> _Data to examine_:

****************

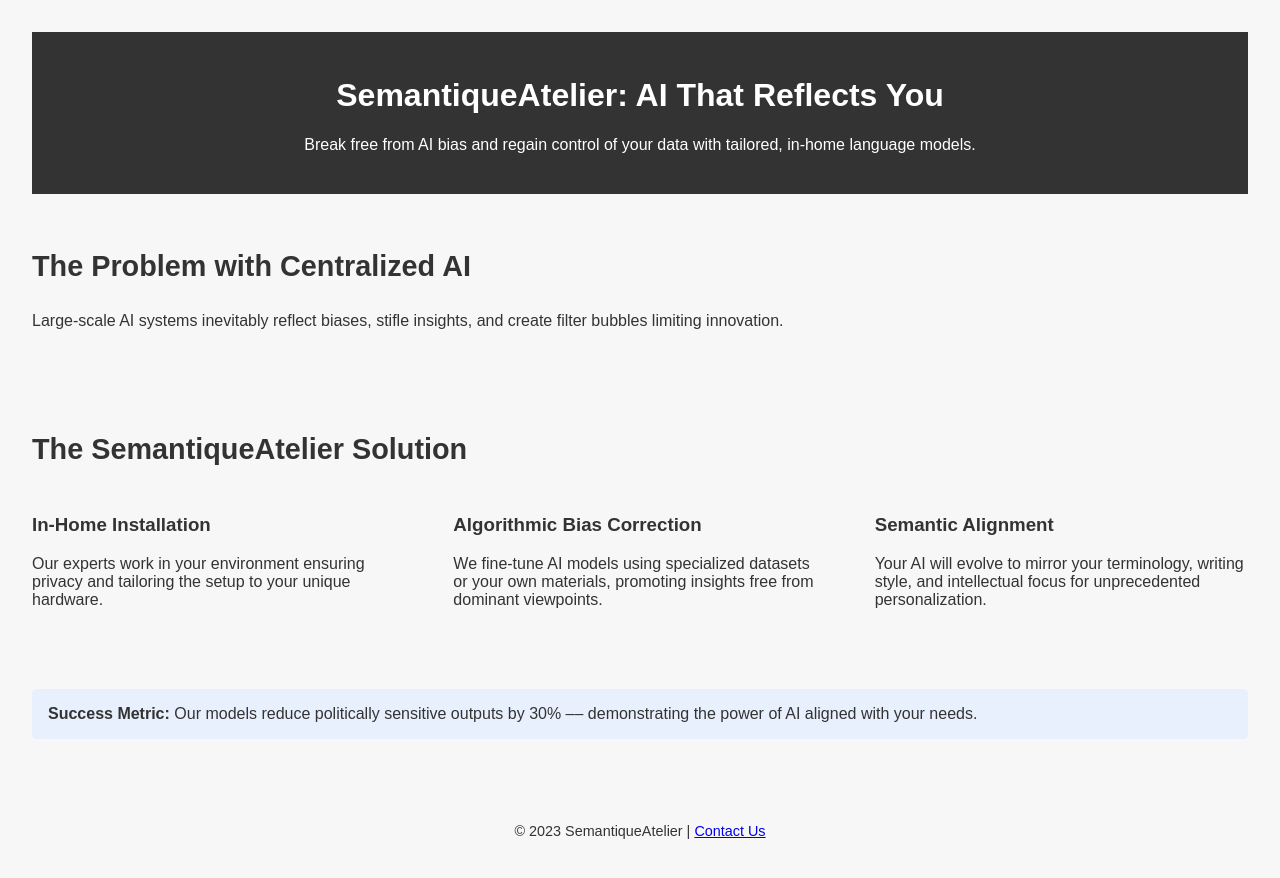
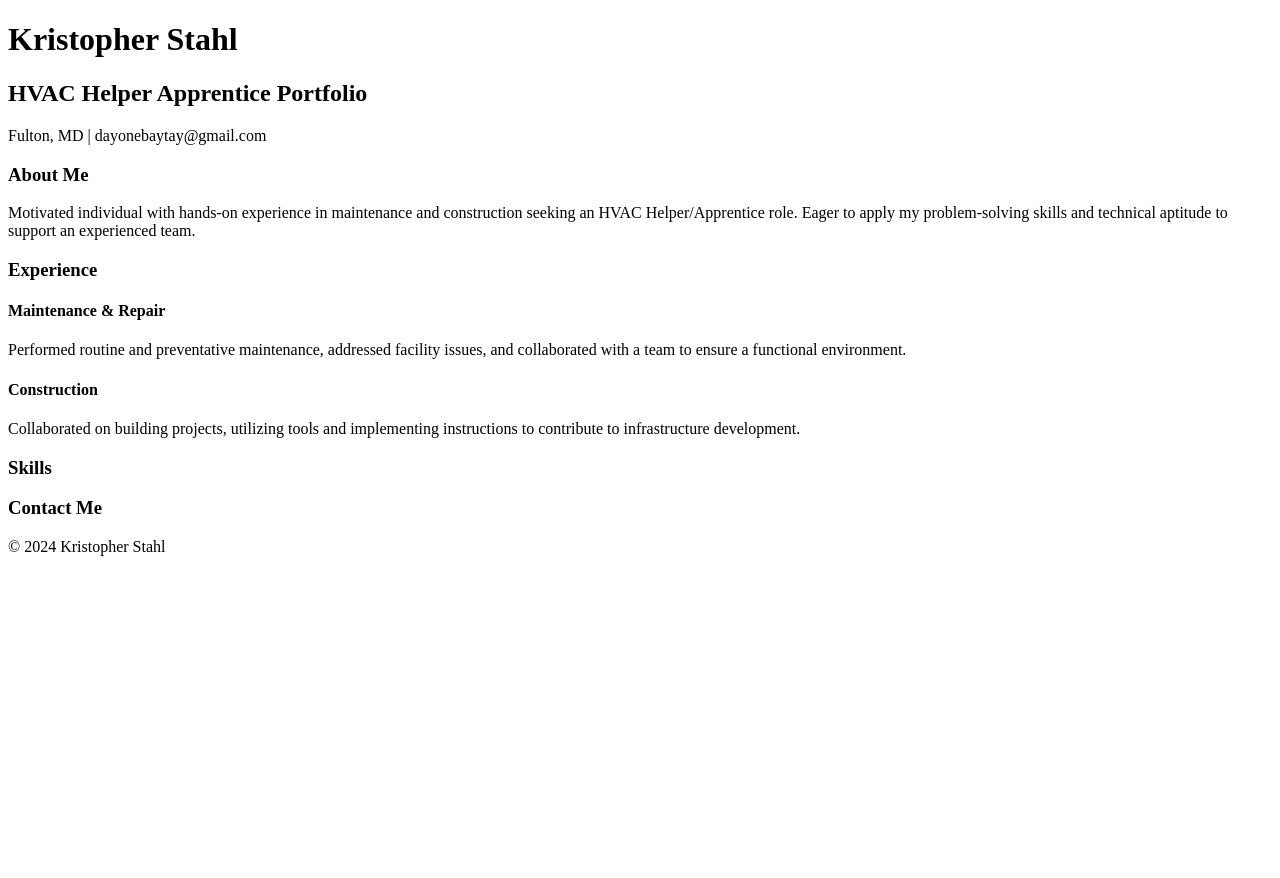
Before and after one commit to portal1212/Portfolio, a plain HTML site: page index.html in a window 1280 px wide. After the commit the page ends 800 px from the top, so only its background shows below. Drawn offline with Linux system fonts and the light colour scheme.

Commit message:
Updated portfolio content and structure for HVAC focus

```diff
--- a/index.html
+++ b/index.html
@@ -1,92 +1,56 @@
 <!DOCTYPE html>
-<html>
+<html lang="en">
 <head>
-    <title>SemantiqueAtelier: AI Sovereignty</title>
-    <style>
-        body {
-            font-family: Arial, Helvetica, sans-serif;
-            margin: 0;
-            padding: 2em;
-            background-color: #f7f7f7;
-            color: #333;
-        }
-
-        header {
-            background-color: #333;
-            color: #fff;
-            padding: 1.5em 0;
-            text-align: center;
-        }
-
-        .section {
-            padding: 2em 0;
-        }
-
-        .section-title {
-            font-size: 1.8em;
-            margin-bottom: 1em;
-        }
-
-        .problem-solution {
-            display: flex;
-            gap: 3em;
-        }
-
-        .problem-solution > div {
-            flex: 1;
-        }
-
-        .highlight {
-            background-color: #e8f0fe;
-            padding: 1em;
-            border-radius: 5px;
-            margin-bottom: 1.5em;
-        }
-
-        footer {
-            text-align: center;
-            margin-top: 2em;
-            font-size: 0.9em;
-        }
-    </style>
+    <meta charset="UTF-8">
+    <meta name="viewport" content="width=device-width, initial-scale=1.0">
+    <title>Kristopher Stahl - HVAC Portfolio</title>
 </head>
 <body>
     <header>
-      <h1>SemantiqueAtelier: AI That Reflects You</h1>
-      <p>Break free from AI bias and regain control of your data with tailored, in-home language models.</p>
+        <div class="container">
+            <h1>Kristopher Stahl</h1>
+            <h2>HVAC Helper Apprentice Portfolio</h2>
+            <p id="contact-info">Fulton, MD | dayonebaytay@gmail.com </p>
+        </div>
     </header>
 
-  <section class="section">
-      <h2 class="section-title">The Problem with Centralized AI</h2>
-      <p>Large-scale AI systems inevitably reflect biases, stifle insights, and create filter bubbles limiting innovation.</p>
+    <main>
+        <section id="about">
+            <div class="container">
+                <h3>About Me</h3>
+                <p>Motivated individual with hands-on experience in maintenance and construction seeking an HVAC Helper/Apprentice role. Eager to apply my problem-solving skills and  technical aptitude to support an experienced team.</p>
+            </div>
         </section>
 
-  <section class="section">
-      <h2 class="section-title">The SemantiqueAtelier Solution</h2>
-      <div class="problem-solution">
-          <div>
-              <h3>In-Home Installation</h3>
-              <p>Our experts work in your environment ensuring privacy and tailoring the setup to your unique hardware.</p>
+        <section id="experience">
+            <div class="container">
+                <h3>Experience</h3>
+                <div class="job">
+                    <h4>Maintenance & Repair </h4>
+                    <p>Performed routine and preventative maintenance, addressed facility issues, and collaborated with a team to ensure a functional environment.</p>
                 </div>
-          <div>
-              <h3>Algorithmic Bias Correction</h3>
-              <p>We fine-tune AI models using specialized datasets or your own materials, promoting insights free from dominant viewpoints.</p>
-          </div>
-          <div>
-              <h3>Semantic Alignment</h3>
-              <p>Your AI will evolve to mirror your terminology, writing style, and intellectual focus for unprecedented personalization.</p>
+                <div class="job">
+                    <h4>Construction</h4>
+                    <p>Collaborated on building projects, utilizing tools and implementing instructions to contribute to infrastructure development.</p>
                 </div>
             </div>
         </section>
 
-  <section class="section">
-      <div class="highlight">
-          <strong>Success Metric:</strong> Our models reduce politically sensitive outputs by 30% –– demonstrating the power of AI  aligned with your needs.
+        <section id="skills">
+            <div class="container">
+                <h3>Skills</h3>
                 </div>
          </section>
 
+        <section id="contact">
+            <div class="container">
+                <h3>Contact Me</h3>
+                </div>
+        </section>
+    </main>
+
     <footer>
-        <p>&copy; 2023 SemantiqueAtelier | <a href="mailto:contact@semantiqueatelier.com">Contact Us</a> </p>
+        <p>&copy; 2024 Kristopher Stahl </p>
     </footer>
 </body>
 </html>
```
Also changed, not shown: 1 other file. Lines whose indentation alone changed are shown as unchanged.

****************

> _Brief_:
When restating the records word for word, omit any picture they contain.

> _Problem solution_:
Before and after one commit to portal1212/Portfolio, a plain HTML site: page index.html in a window 1280 px wide. After the commit the page ends 800 px from the top, so only its background shows below. Drawn offline with Linux system fonts and the light colour scheme.

Commit message:
Updated portfolio content and structure for HVAC focus

```diff
--- a/index.html
+++ b/index.html
@@ -1,92 +1,56 @@
 <!DOCTYPE html>
-<html>
+<html lang="en">
 <head>
-    <title>SemantiqueAtelier: AI Sovereignty</title>
-    <style>
-        body {
-            font-family: Arial, Helvetica, sans-serif;
-            margin: 0;
-            padding: 2em;
-            background-color: #f7f7f7;
-            color: #333;
-        }
-
-        header {
-            background-color: #333;
-            color: #fff;
-            padding: 1.5em 0;
-            text-align: center;
-        }
-
-        .section {
-            padding: 2em 0;
-        }
-
-        .section-title {
-            font-size: 1.8em;
-            margin-bottom: 1em;
-        }
-
-        .problem-solution {
-            display: flex;
-            gap: 3em;
-        }
-
-        .problem-solution > div {
-            flex: 1;
-        }
-
-        .highlight {
-            background-color: #e8f0fe;
-            padding: 1em;
-            border-radius: 5px;
-            margin-bottom: 1.5em;
-        }
-
-        footer {
-            text-align: center;
-            margin-top: 2em;
-            font-size: 0.9em;
-        }
-    </style>
+    <meta charset="UTF-8">
+    <meta name="viewport" content="width=device-width, initial-scale=1.0">
+    <title>Kristopher Stahl - HVAC Portfolio</title>
 </head>
 <body>
     <header>
-      <h1>SemantiqueAtelier: AI That Reflects You</h1>
-      <p>Break free from AI bias and regain control of your data with tailored, in-home language models.</p>
+        <div class="container">
+            <h1>Kristopher Stahl</h1>
+            <h2>HVAC Helper Apprentice Portfolio</h2>
+            <p id="contact-info">Fulton, MD | dayonebaytay@gmail.com </p>
+        </div>
     </header>
 
-  <section class="section">
-      <h2 class="section-title">The Problem with Centralized AI</h2>
-      <p>Large-scale AI systems inevitably reflect biases, stifle insights, and create filter bubbles limiting innovation.</p>
+    <main>
+        <section id="about">
+            <div class="container">
+                <h3>About Me</h3>
+                <p>Motivated individual with hands-on experience in maintenance and construction seeking an HVAC Helper/Apprentice role. Eager to apply my problem-solving skills and  technical aptitude to support an experienced team.</p>
+            </div>
         </section>
 
-  <section class="section">
-      <h2 class="section-title">The SemantiqueAtelier Solution</h2>
-      <div class="problem-solution">
-          <div>
-              <h3>In-Home Installation</h3>
-              <p>Our experts work in your environment ensuring privacy and tailoring the setup to your unique hardware.</p>
+        <section id="experience">
+            <div class="container">
+                <h3>Experience</h3>
+                <div class="job">
+                    <h4>Maintenance & Repair </h4>
+                    <p>Performed routine and preventative maintenance, addressed facility issues, and collaborated with a team to ensure a functional environment.</p>
                 </div>
-          <div>
-              <h3>Algorithmic Bias Correction</h3>
-              <p>We fine-tune AI models using specialized datasets or your own materials, promoting insights free from dominant viewpoints.</p>
-          </div>
-          <div>
-              <h3>Semantic Alignment</h3>
-              <p>Your AI will evolve to mirror your terminology, writing style, and intellectual focus for unprecedented personalization.</p>
+                <div class="job">
+                    <h4>Construction</h4>
+                    <p>Collaborated on building projects, utilizing tools and implementing instructions to contribute to infrastructure development.</p>
                 </div>
             </div>
         </section>
 
-  <section class="section">
-      <div class="highlight">
-          <strong>Success Metric:</strong> Our models reduce politically sensitive outputs by 30% –– demonstrating the power of AI  aligned with your needs.
+        <section id="skills">
+            <div class="container">
+                <h3>Skills</h3>
                 </div>
          </section>
 
+        <section id="contact">
+            <div class="container">
+                <h3>Contact Me</h3>
+                </div>
+        </section>
+    </main>
+
     <footer>
-        <p>&copy; 2023 SemantiqueAtelier | <a href="mailto:contact@semantiqueatelier.com">Contact Us</a> </p>
+        <p>&copy; 2024 Kristopher Stahl </p>
     </footer>
 </body>
 </html>
```
Also changed, not shown: 1 other file. Lines whose indentation alone changed are shown as unchanged.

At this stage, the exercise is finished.